According to The Mental Floss History of the World (a nice little romp through all of the world’s history in 500 pages put together by Erik Sass and Steve Wiegand), the diary entry for King George III on July 4th, 1776, was “Nothing important happened today.” Oops.
Ah, to know the things that are truly happening around us.
It reminded me of a lament I heard again the other day (one I have heard many times in the past). “Why is it we only hear of great people dying? Why do we never hear that great people have come into the world? Why do we never hear "Today the woman who will cure cancer was born" or “Today the man who will end all war graduated kindergarten’?”
It also reminded me of the time, quite a few years ago, when our CAE was discussing outstanding fraud investigations. He was looking at the year-to-date numbers and commented that they were low; that there had to be more fraud going on out there. Three days later, I got notification that led to a $100,000 fraud. (He advised he would never complain again.)
This is a message about communication, about relationships, and about connecting with people at work. Which leads to the question, how does your department handle relationship management with its customers?
Far too many audit shops seem to focus on the “management” part of relationship management. They manage meetings and they manage the schedule and they manage the people and they manage their way right out of learning anything. The real focus should be on the relationship – and how you manage that to its best advantage. Successful relationship management is about making discussions about risk, rewards, achievements, day-to-day accomplishments, setbacks, travails, excitements, and any other activities as natural as saying hello in the hallway. It is about finding excuses to talk. It is about searching out conversation. It is about working with our customers outside the “auditee” relationship.
I was speaking with someone (a CAE) at a conference lately about this subject and he indicated that his department had a very robust relationship management process. “For example,” he said, “I meet with the CFO three times a year.” I wanted to add “whether you need to or not.”

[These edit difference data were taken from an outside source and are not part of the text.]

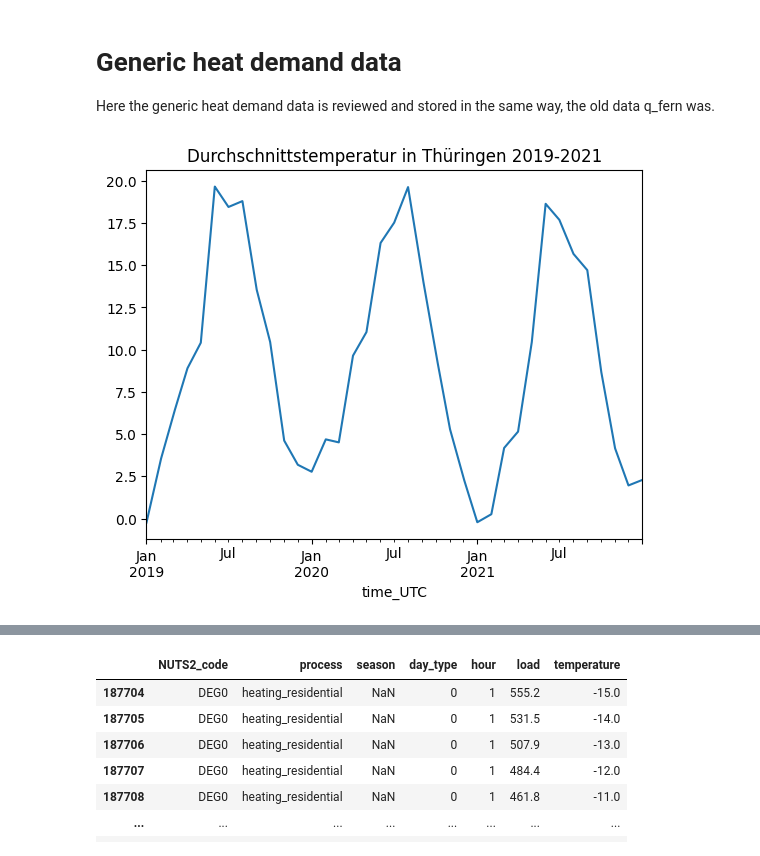
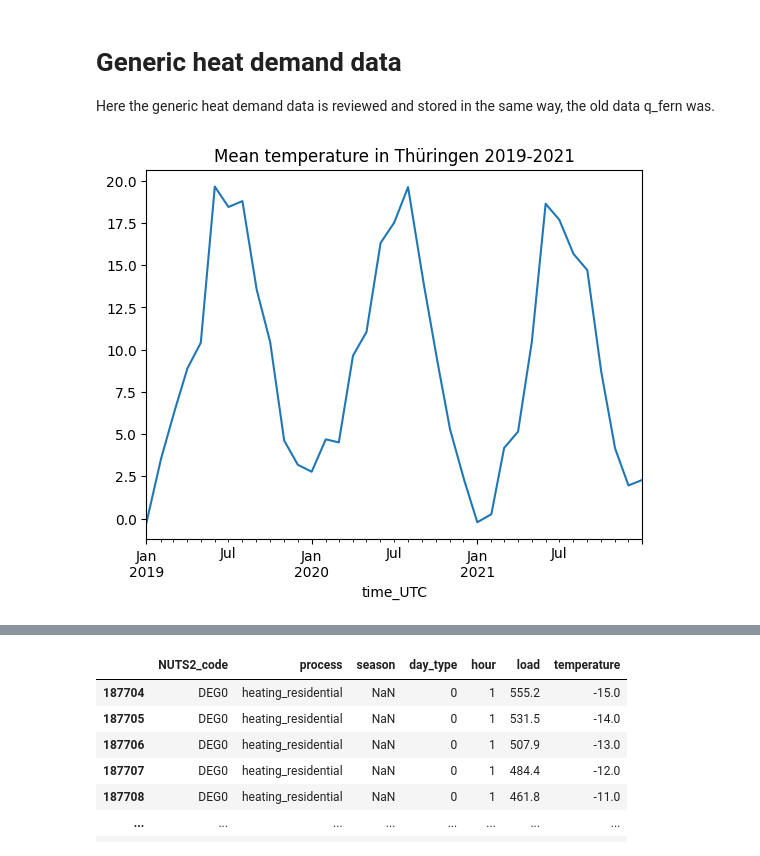
Before and after one commit to PPGS-Tools/PyPSA-stochUC, a Jupyter notebook: data/gerneric_heat_demand.ipynb, the cells around one changed output, grey strips where cells are left out. Drawn from its saved outputs; the diff is of its cells as text; code cells hidden in the pictures.

```diff
--- a/data/gerneric_heat_demand.ipynb
+++ b/data/gerneric_heat_demand.ipynb
@@ -9,16 +9,16 @@ import holidays
 # %%
 urls = [f"https://opendata.dwd.de/climate_environment/CDC/regional_averages_DE/monthly/air_temperature_mean/regional_averages_tm_{i:02d}.txt" for i in range(1,13)]
 dfs = []
 for url in urls:
     dfs.append(pd.read_csv(url,delimiter=";",skiprows=1,index_col=[0,1]))
 df = pd.concat(dfs)
 df = df["Thueringen"]
 df.sort_index(inplace=True)
 df = df.loc[2019:2022]
 df.index = pd.date_range(start="2019-01-01",end="2022-12-31",freq="MS",name="time_UTC")
 df = df.resample("H",closed="left").asfreq().interpolate(limit_direction="both")
 df = df["2019":"2021"]
-df.plot(title="Durchschnittstemperatur in Thüringen 2019-2021")
+df.plot(title="Mean temperature in Thüringen 2019-2021")
 temp = df.to_frame(name="temperature")
 # %% [output]
-[figure, old version]
+[figure, new version]
```
Also changed, not shown: parts of 7 cells of this notebook.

Standard, scheduled relationship management meetings are merely table stakes. And having them at only the C-suite level means table stakes at a penny-ante game. To establish the kind of relationship auditors need with employees of the company, it means a personal commitment to know and relate to the people involved. It means stopping by an office and talking. It means seeing if the individual is free for lunch and talking about their (and your) kids and family and interests. It means meeting for dinner after a late night of work. It is an investment of yourself to an individual/to a person.
And it is also about relationships at all levels. I know I’ve told the story before, so I’ll make it brief. Some of the best auditee relationships I have (senior managers I work with and who have become our strongest advocates) exist because we worked together and got to know each other when we were lowly professionals – not a manager amongst us. It was not that I was cultivating the relationships because I thought they might be important someday. It was because I was a human first and an auditor second. Building the personal relationships was just what any decent human being should do.
So, yeah, nothing important happened today. At least that is what the auditors who are sitting in their cubbies typing madly away at workpapers think. At least that is what the auditors who are busy trying hard to be so “independent” and “objective” they refuse to share a cup of coffee think. At least that is what the clichés of our profession think.
But something fantastic happened in your company today. Maybe it was the birth of the idea that will mean the company’s survival. Maybe it was a promotion to management for someone who will one day be the CEO. Maybe it was merely the fact that someone had a real good day at work. Or, maybe it was the birth of a co-workers’ child. Just be sure you’ve got your head out of the auditing sand long enough to hear the cries of something important when it is being born.